UT alumnus chronicles Austin’s era of public access television with documentary


Thomas Boswell

UT alumnus John Moore’s documentary “When We Were Live” looks to chronicle the age before webshows, vlogs and Vines, when Austinites used public access television to show off characters from all walks of life.  

During the ’80s and ’90s — what Moore called the “golden age” of public access — Austinites hoping to be on TV or promote activism looked to community television stations as a medium for expression. By using old footage and focusing on key characters, Moore hopes to show Austin’s contribution to public access television.    

“We say it’s a film about Austin, but Austin is a microcosm,” Moore said. “By fanning this one town, we really see what the heart of this generation and this medium was.”

Before the digital age, Moore said it was much more difficult for people to express themselves to a large audience, but now everyone has a camera and the ability to upload videos to the Internet.

“We live in a film generation. Everybody is a filmmaker these days,” Moore said. “It’s really important to know where those roots began, and I also think [our footage] is hilarious.”

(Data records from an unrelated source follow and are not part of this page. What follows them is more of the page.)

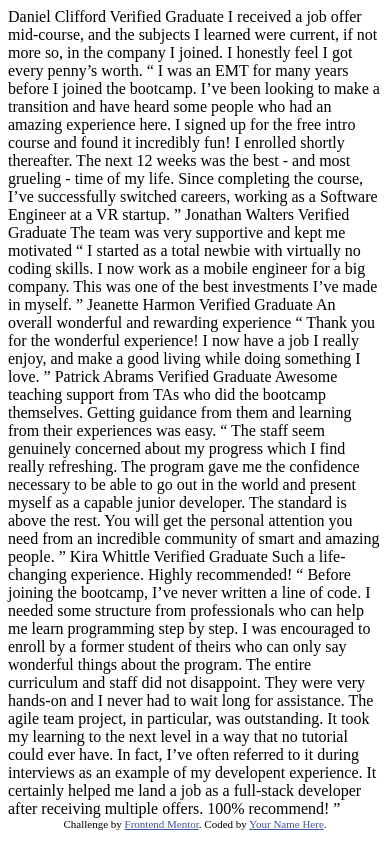
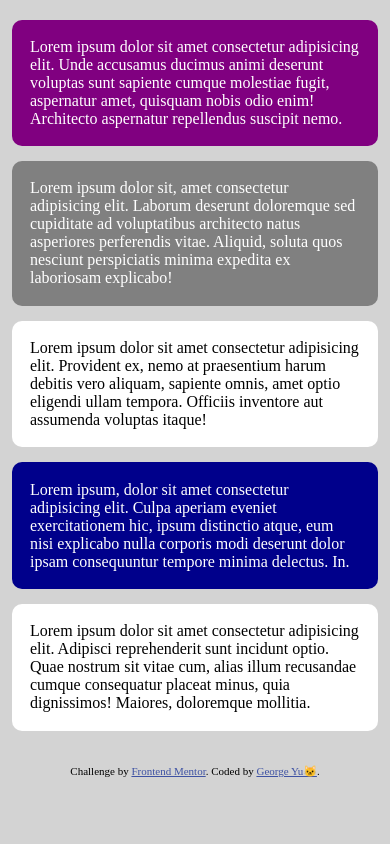
Before and after one commit to YuBaichuan2000/testimonials-grid-section, a plain HTML site: page index.html in a window 390 px wide. Drawn offline with Linux system fonts and the light colour scheme.

Commit message:
Add mobile first design

```diff
--- a/index.html
+++ b/index.html
@@ -6,7 +6,7 @@
   <link rel="stylesheet" href="styles.css">
   <link rel="icon" type="image/png" sizes="32x32" href="./images/favicon-32x32.png">
 
-  <title>Frontend Mentor | [Challenge Name Here]</title>
+  <title>Frontend Mentor | Testimo</title>
 
   <!-- Feel free to remove these styles or customise in your own stylesheet 👍 -->
   <style>
@@ -15,7 +15,17 @@
   </style>
 </head>
 <body>
-  Daniel Clifford
+  <div id="main-container">
+    <div id="testimonial-1" class="grid-item"><p>Lorem ipsum dolor sit amet consectetur adipisicing elit. Unde accusamus ducimus animi deserunt voluptas sunt sapiente cumque molestiae fugit, aspernatur amet, quisquam nobis odio enim! Architecto aspernatur repellendus suscipit nemo.</p></div>
+    <div id="testimonial-2" class="grid-item"><p>Lorem ipsum dolor sit, amet consectetur adipisicing elit. Laborum deserunt doloremque sed cupiditate ad voluptatibus architecto natus asperiores perferendis vitae. Aliquid, soluta quos nesciunt perspiciatis minima expedita ex laboriosam explicabo!</p></div>
+    <div id="testimonial-3" class="grid-item"><p>Lorem ipsum dolor sit amet consectetur adipisicing elit. Provident ex, nemo at praesentium harum debitis vero aliquam, sapiente omnis, amet optio eligendi ullam tempora. Officiis inventore aut assumenda voluptas itaque!</p></div>
+    <div id="testimonial-4" class="grid-item"><p>Lorem ipsum, dolor sit amet consectetur adipisicing elit. Culpa aperiam eveniet exercitationem hic, ipsum distinctio atque, eum nisi explicabo nulla corporis modi deserunt dolor ipsam consequuntur tempore minima delectus. In.</p></div>
+    <div id="testimonial-5" class="grid-item"><p>Lorem ipsum dolor sit amet consectetur adipisicing elit. Adipisci reprehenderit sunt incidunt optio. Quae nostrum sit vitae cum, alias illum recusandae cumque consequatur placeat minus, quia dignissimos! Maiores, doloremque mollitia.</p></div>
+  </div>
+
+
+
+  <!-- Daniel Clifford
   Verified Graduate
 
   I received a job offer mid-course, and the subjects I learned were current, if not more so,
@@ -66,11 +76,11 @@
   project, in particular, was outstanding. It took my learning to the next level in a way that no tutorial
   could ever have. In fact, I’ve often referred to it during interviews as an example of my developent
   experience. It certainly helped me land a job as a full-stack developer after receiving multiple offers.
-  100% recommend! ”
+  100% recommend! ” -->
 
   <div class="attribution">
     Challenge by <a href="https://www.frontendmentor.io?ref=challenge" target="_blank">Frontend Mentor</a>.
-    Coded by <a href="#">Your Name Here</a>.
+    Coded by <a target="_blank" href="https://www.linkedin.com/in/george-yu-a6800a227/">George Yu🐱</a>.
   </div>
 </body>
 </html>
--- a/styles.css
+++ b/styles.css
@@ -0,0 +1,43 @@
+* {
+    box-sizing: border-box;
+    margin: 0;
+    padding: 0;
+}
+
+body {
+    background-color: lightgray;
+}
+
+#main-container {
+    padding: 5% 3%;
+}
+
+#testimonial-1 {
+    background-color: purple;
+    color: white;
+}
+
+#testimonial-2 {
+    background-color: grey;
+    color: white;
+}
+
+#testimonial-3 {
+    background-color: white;
+
+}
+
+#testimonial-4 {
+    background-color: darkblue;
+    color: white;
+}
+
+#testimonial-5 {
+    background-color: white;
+}
+
+.grid-item {
+    margin-bottom: 15px;
+    padding: 5%;
+    border-radius: 10px;
+}
```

Moore aims to showcase Austin’s role in foreshadowing today’s viral video culture. He said Austin’s “weirdness” during the public access era is significant because people around the world used to be much more reserved.

“Today, people are encouraged to make weird videos, to broadcast themselves dumping ice on their heads — things like that,” Moore said. “I don’t think, in the ’80s and ’90s, people were as open to that. But there was something about Austin that encouraged people to be extreme and be themselves, which I think was really ahead of its time.”

Moore bases a majority of his film on archival footage supplemented by his interviews with former public access stars. He hopes to frame his story by focusing on characters that represented the Austin community at the time such as drag queen Carmen Banana and talk show host Livia Squires.

“I’m not trying to cram 42 years of Austin access history into two hours,” Moore said. “I listen to their stories and then hunt down the individual footage for what they are saying.”

To cover production costs, Moore and Theresa Claiborne, his marketing producer, launched a Kickstarter campaign to raise $16,000 by Sunday. With fewer than 72 hours to go, the campaign has raised more than $13,000.

“We have choices — we could go the route of looking for corporate sponsorship,” Claiborne said. “But honestly, there is a balance we have to strike. We are trying to tell a story about independent and creative people, and the sponsors we are getting through Kickstarter share that value set.”

Moore said the most rewarding part of the project has been connecting with former public-access stars and helping them re-live their years on television. Regardless of the Kickstarter campaign’s outcome, they plan on completing the film and sharing these stories with a new generation.

“All the cogs are in place — everybody is ready to help me,” Moore said. “I plan on making this movie no matter what, but the universe is kinda aligned right now.”